Or you may also get the answer, which although not perfect, is a bit more fair of a response, which basically would state that around these parts, you would not know for sure until the specific year was all the way through (because technically it could have been March or it could have been August…), where you would have the luxury of looking back and seeing what actually transpired.
In this day & age of information being at your fingertips, we see homeowners constantly, not just in painting but with regard to home improvement items in general, believe they have discovered the secret answers to whatever home improvement question they may have in mind, simply by inputting some data into their smart device or computer, and resting their solid belief of the answer on whatever the technology happens to spit out, in conjunction with how it satisfies the individual’s comfort level in the response.
It is actually one of the most common questions I have been asked in my time in the home improvement industry (since 1995).
Although obviously the safe answer would be that one would not know until the calendar year has passed, I pretty much have a more direct answer.
Huh? But, but, but…
I apologize if I offended you by suggesting this, but from my experience, I have found this to be 100% correct.
How could this be?? After all, just as recently as the November I am writing this in, we have heard the weather forecasters whisper that four-letter ‘S’ word (snow) and have experienced a couple of fluke cold fronts!!

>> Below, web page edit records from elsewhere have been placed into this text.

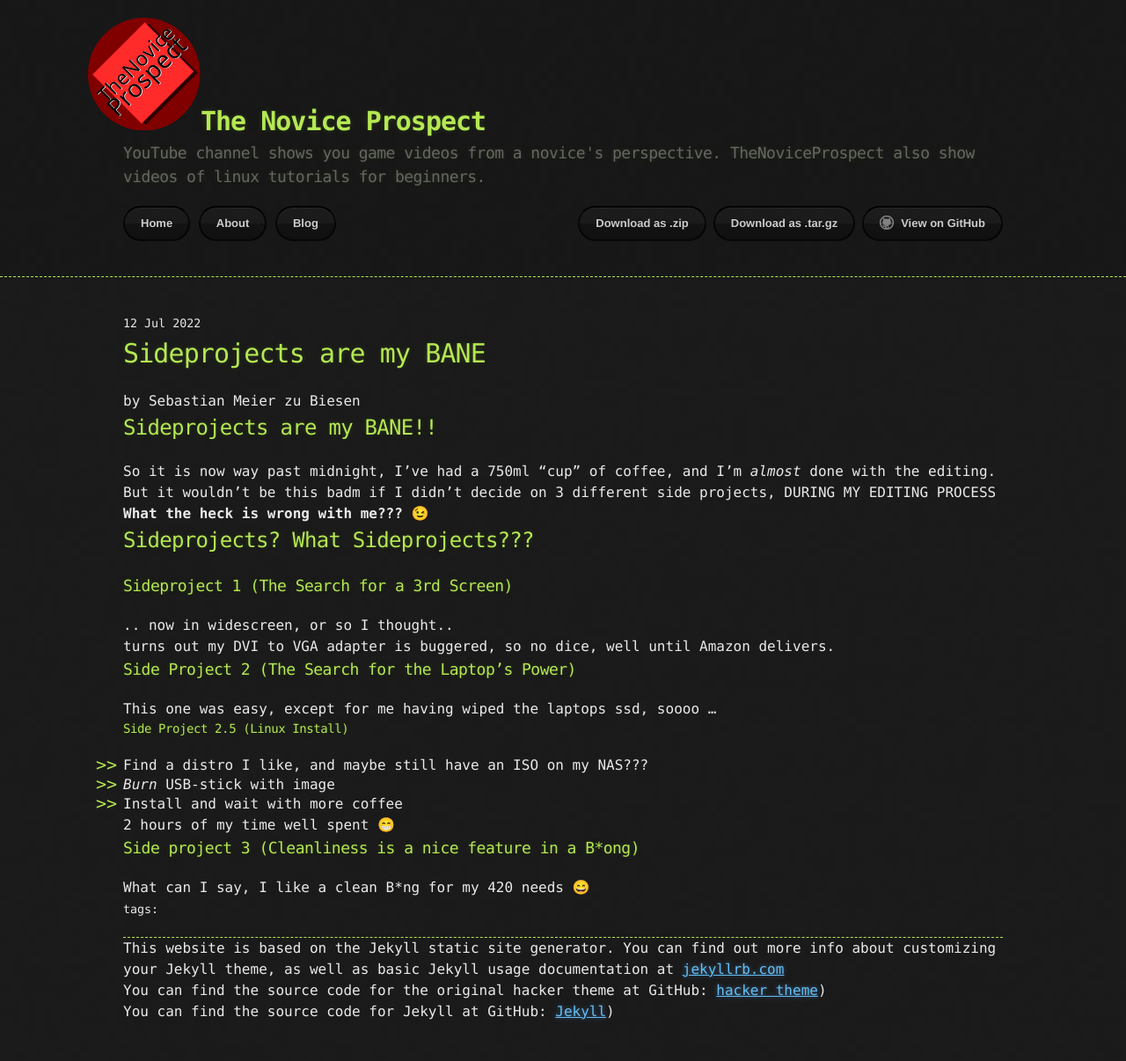
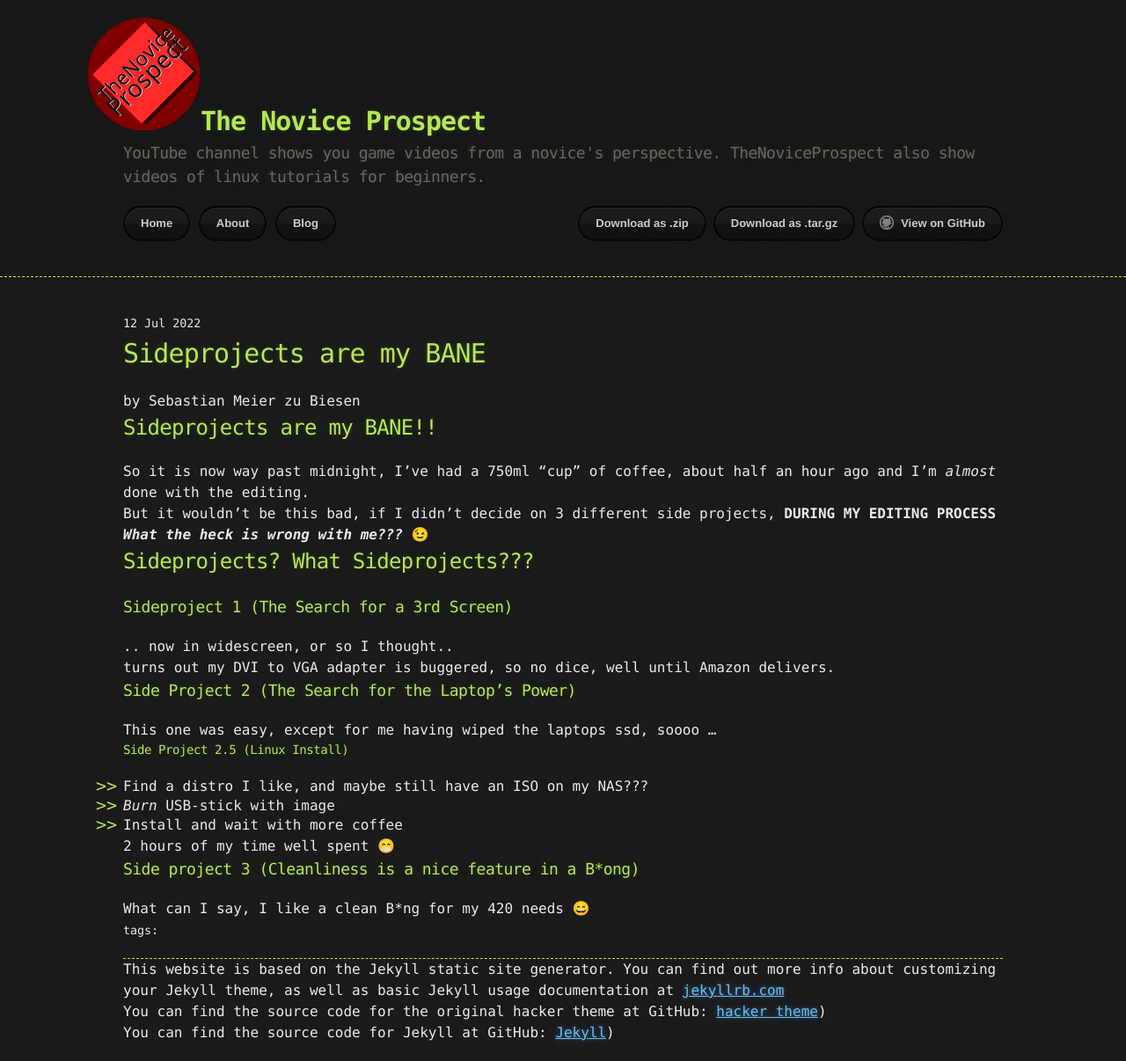
Before and after one commit to TheNoviceProspect/thenoviceprospect.github.io, a Jekyll site: the page built from _posts/2022-07-13-sideprojects.md, in a window 1280 px wide. Shown: the whole page at 88% size. Built offline with Jekyll 4.4.1, drawn with Linux system fonts in a browser that asks for light colours; emoji names are drawn with the system emoji font; before the commit the page ends 1182 px from its top, so only the background shows below that.

Commit message:
modified and corrected last blog post

```diff
--- a/_posts/2022-07-13-sideprojects.md
+++ b/_posts/2022-07-13-sideprojects.md
@@ -9,12 +9,13 @@
 ## Sideprojects are my BANE!!
 
 So it is now way past midnight, I've had a 750ml "cup" of coffee,
-and I'm _almost_ done with the editing.
+about half an hour ago and I'm _almost_ done with the editing.
 
-But it wouldn't be this badm if I didn't decide on 3 different side projects,
-DURING MY EDITING PROCESS
+But it wouldn't be this bad, if I didn't decide on 3 different side projects,
+**DURING MY EDITING PROCESS**
 
-**What the heck is wrong with me???** :wink:
+***What the heck is wrong with me???*** :wink:
+
 
 ## Sideprojects? What Sideprojects???
 
@@ -24,9 +25,11 @@
 
 turns out my DVI to VGA adapter is buggered, so no dice, well until Amazon delivers.
 
+
 ### Side Project 2 (The Search for the Laptop's Power)
 
 This one was easy, except for me having wiped the laptops ssd, soooo ...
+
 
 #### Side Project 2.5 (Linux Install)
 
@@ -36,6 +39,7 @@
 
 2 hours of my time well spent :grin:
 
+
 ### Side project 3 (Cleanliness is a nice feature in a B*ong)
 
 What can I say, I like a clean B*ng for my 420 needs :smile:
```
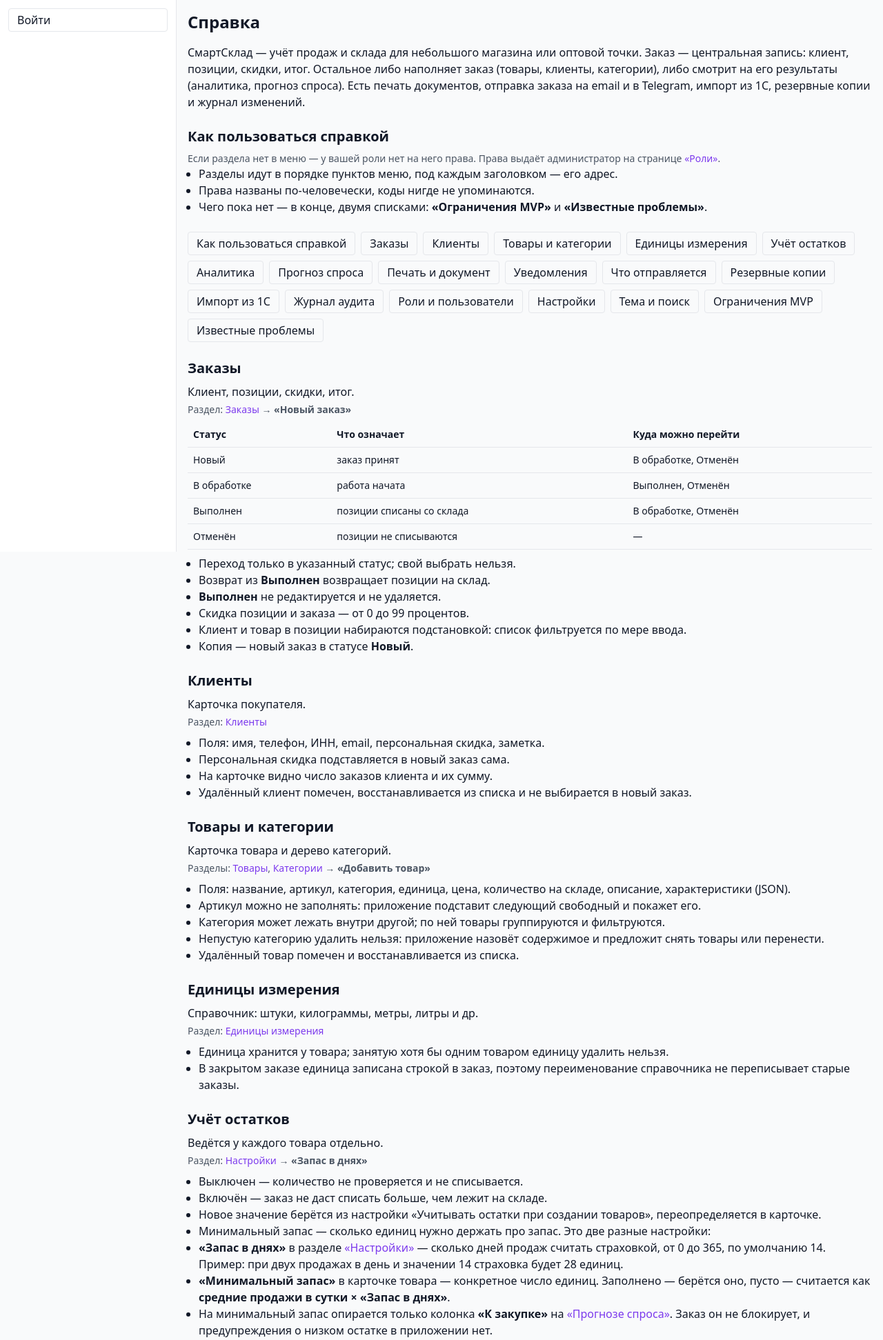
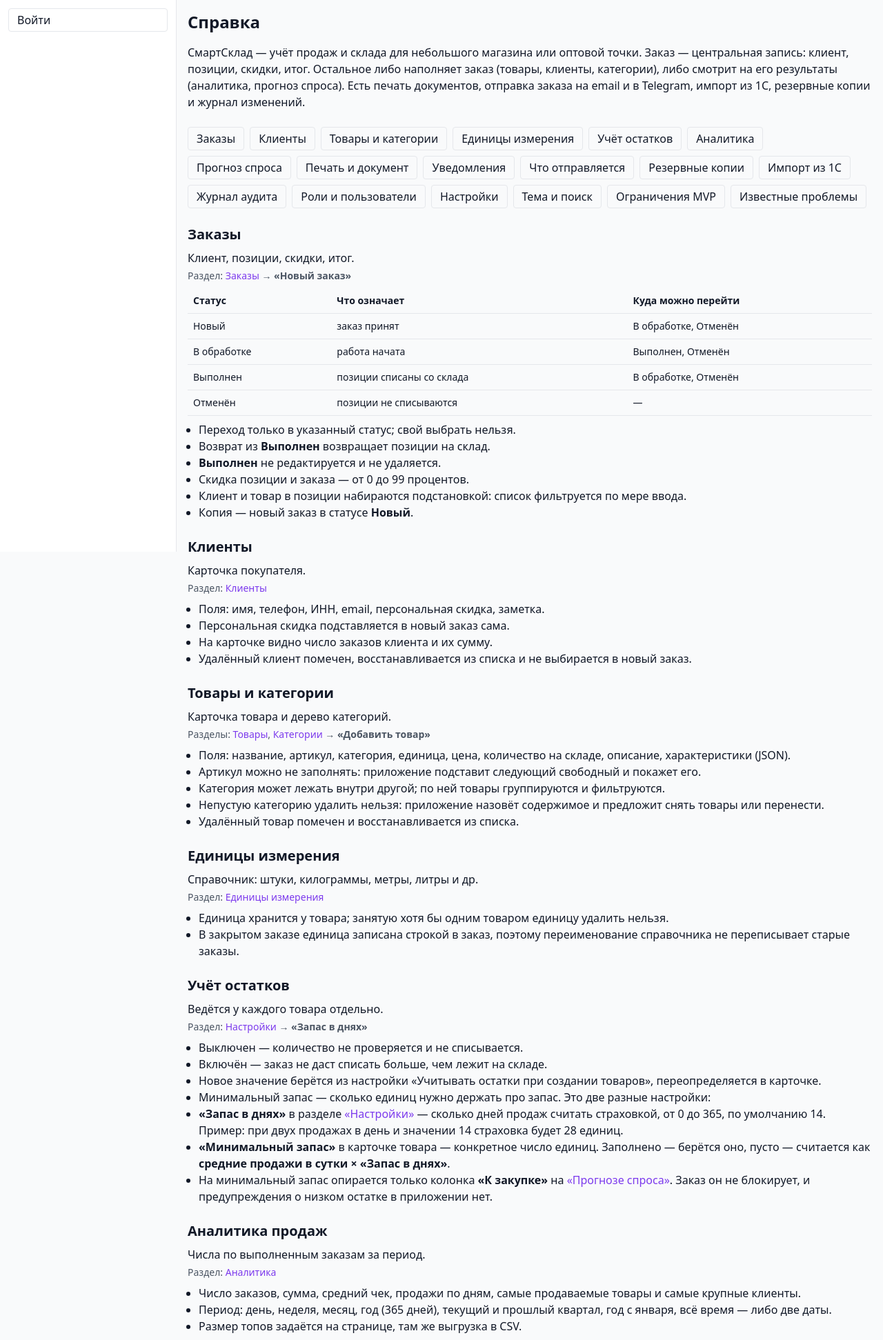
Before and after one commit to iceflux/smartsklad, a FastAPI app: template app/templates/help.html in a window 1280 px wide. Shown: the part 53-1996 px from the top of the page at 69% size. Run offline with FastAPI, Linux system fonts and the light colour scheme; the template is opened without the code that fills it, so the values that code supplies are empty.

Commit message:
docs(help): drop the how-to block and its contents entry

```diff
--- a/app/templates/help.html
+++ b/app/templates/help.html
@@ -13,20 +13,7 @@
             копии и журнал изменений.</p>
     </section>
 
-    <section class="mb-6">
-        <h2 id="howto" class="text-xl font-semibold mb-2">Как пользоваться справкой</h2>
-        <p class="text-sm text-caption">Если раздела нет в меню — у вашей роли нет на него права.
-            Права выдаёт администратор на странице <a href="/roles" class="app-link text-accent">«Роли»</a>.</p>
-        <ul class="list-disc pl-4 mb-2">
-            <li>Разделы идут в порядке пунктов меню, под каждым заголовком — его адрес.</li>
-            <li>Права названы по-человечески, коды нигде не упоминаются.</li>
-            <li>Чего пока нет — в конце, двумя списками: <strong>«Ограничения MVP»</strong> и
-                <strong>«Известные проблемы»</strong>.</li>
-        </ul>
-    </section>
-
     <nav class="flex flex-wrap gap-2 mb-6">
-        <a href="#howto" class="app-btn border px-3 py-1">Как пользоваться справкой</a>
         <a href="#orders" class="app-btn border px-3 py-1">Заказы</a>
         <a href="#customers" class="app-btn border px-3 py-1">Клиенты</a>
         <a href="#products" class="app-btn border px-3 py-1">Товары и категории</a>
```
Also changed, not shown: tests/test_interactive_states.py (+2 -2 lines).
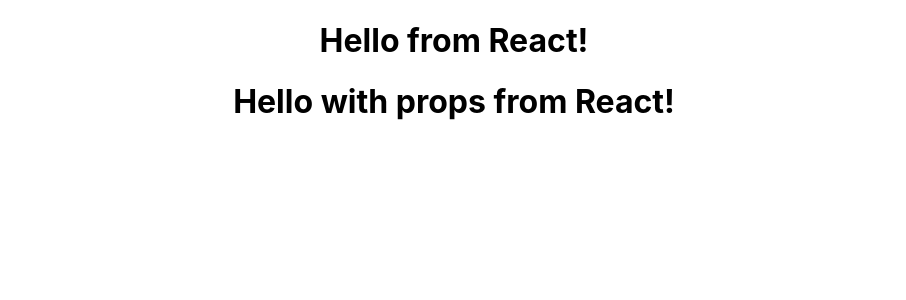
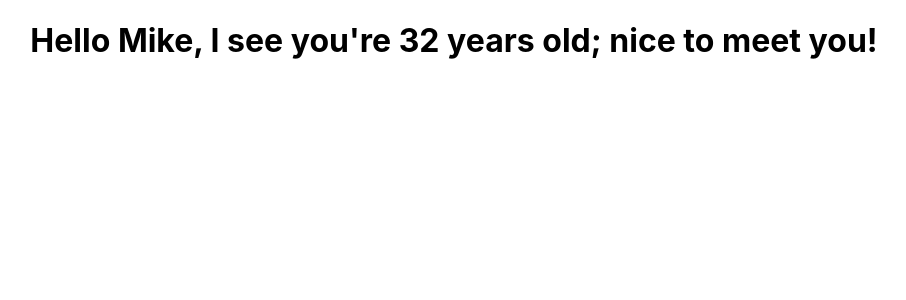
Before and after one commit to codingbyfreddish/react-app, a React (Create React App) app in the folder my-app/: page / in a window 1280 px wide. Shown: the top 300 px of the page, without its empty margins (186-1092 px from the left). Built offline with nearby package versions, Linux system fonts and the light colour scheme.

Commit message:
add name, age props greeting message

```diff
--- a/my-app/src/App.js
+++ b/my-app/src/App.js
@@ -1,13 +1,11 @@
 import logo from './logo.svg';
 import './App.css';
-import FunctionalGreeting from './components/FunctionalGreeting';
 import FunctionalGreetingWithProps from './components/FunctionalGreetingWithProps';
 
 function App() {
   return (
     <div className="App">
-      <FunctionalGreeting />
-      <FunctionalGreetingWithProps />
+      <FunctionalGreetingWithProps greeting="nice to meet you!" name="Mike" age="32" />
     </div>
   );
 }
--- a/my-app/src/components/FunctionalGreetingWithProps.js
+++ b/my-app/src/components/FunctionalGreetingWithProps.js
@@ -1,5 +1,8 @@
 import React from "react"
 
-const FunctionalGreetingWithProps = () => <h1>Hello with props from React!</h1>
+const FunctionalGreetingWithProps = (props) => {
+console.log(props)
+return <h1>Hello {props.name}, I see you're {props.age} years old; {props.greeting}</h1>;
+}
 
 export default FunctionalGreetingWithProps;
```
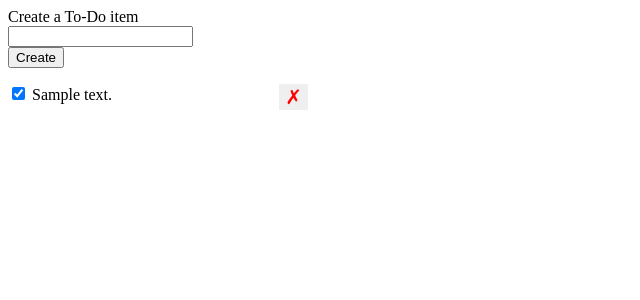
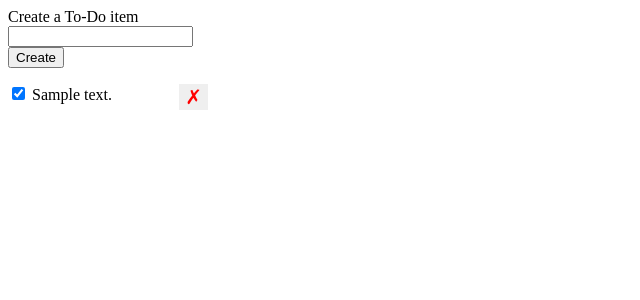
Before and after one commit to bomarzoog/full_stack_developer, a Flask app: page / in a window 1280 px wide. Shown: the top 300 px of the page, without its empty margins (0-640 px from the left). Run offline with Flask 2, Linux system fonts and the light colour scheme; tables that the repository leaves empty hold one stand-in row (values such as "Sample post").

Commit message:
add completed

```diff
--- a/todoapp/templates/index.html
+++ b/todoapp/templates/index.html
@@ -9,7 +9,7 @@
                 list-style: none;
                 padding:0;
                 margin: 0;
-                width: 300px;
+                width: 200px;
             }
             li {
                 clear: both;
@@ -86,7 +86,7 @@
                 fetch('/todo/create', {
                     method: 'POST',
                     body: JSON.stringify({
-                        'description': document.getElementById('description').value
+                        'description': document.getElementById('description').value;
                     }),
                     headers: {
                         'Content-Type': 'application/json'
```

True, but on average, I very much believe (if backed into a corner) that the answer is November.
- The average daytime high in November is 52.4 degrees Fahrenheit, the average nighttime low is 35.1 degrees Fahrenheit, which is perfect with regard to providing applied coatings the smoothest cure time (not too long, not too short)
- Rain averages throughout the year have little variance, 3-4.5 inches depending on the month, every year is different but with there not being that huge of a difference, I would remove this variable from the equation (contrast this to temperature fluctuations, as an example, July’s average high temp in RI is 82.6 degrees Fahrenheit – a difference of about 30 degrees!)
“But Tom, you all painted my home in July 6 years ago and everything has lasted great!”
We typically paint exteriors in weather conditions that are dry and allow the coating we are utilizing to cure as correctly as possible, as long as we are doing so on a surface that has a moisture content of 15% or less.
Certainly, there are an enormous number of times during the calendar year that you would be absolutely fine doing exterior coatings, if I personally had to pick a month though, it would be November.
We offer a 5-year warranty that I consider the strongest in our industry, we obviously would never coat anything that would put us in a position to have to entertain a warranty service call, as the next time we come out to paint or do something at someone’s home, it would preferably be something new, not reworking something for free that could have been avoided doing so.
As much as I believe this to be true, it seems we work through annual November challenges with Clients whose projects pop up in queue and are hesitant about not moving the project to the Spring.
I absolutely do not knock their concerns. With the amount of messaging out there – whether it be the internet, a “friend” in the industry, or even their local paint store – there is a plethora of contrarian information out there that may sway them to disagree with what I say.
While I appreciate the sentiment, at the end of the day, these individual influencers are not the ones that tend to stick their livelihood on the line by actually providing a long-term guarantee for the type of work we do in the time period we believe is good to do it in.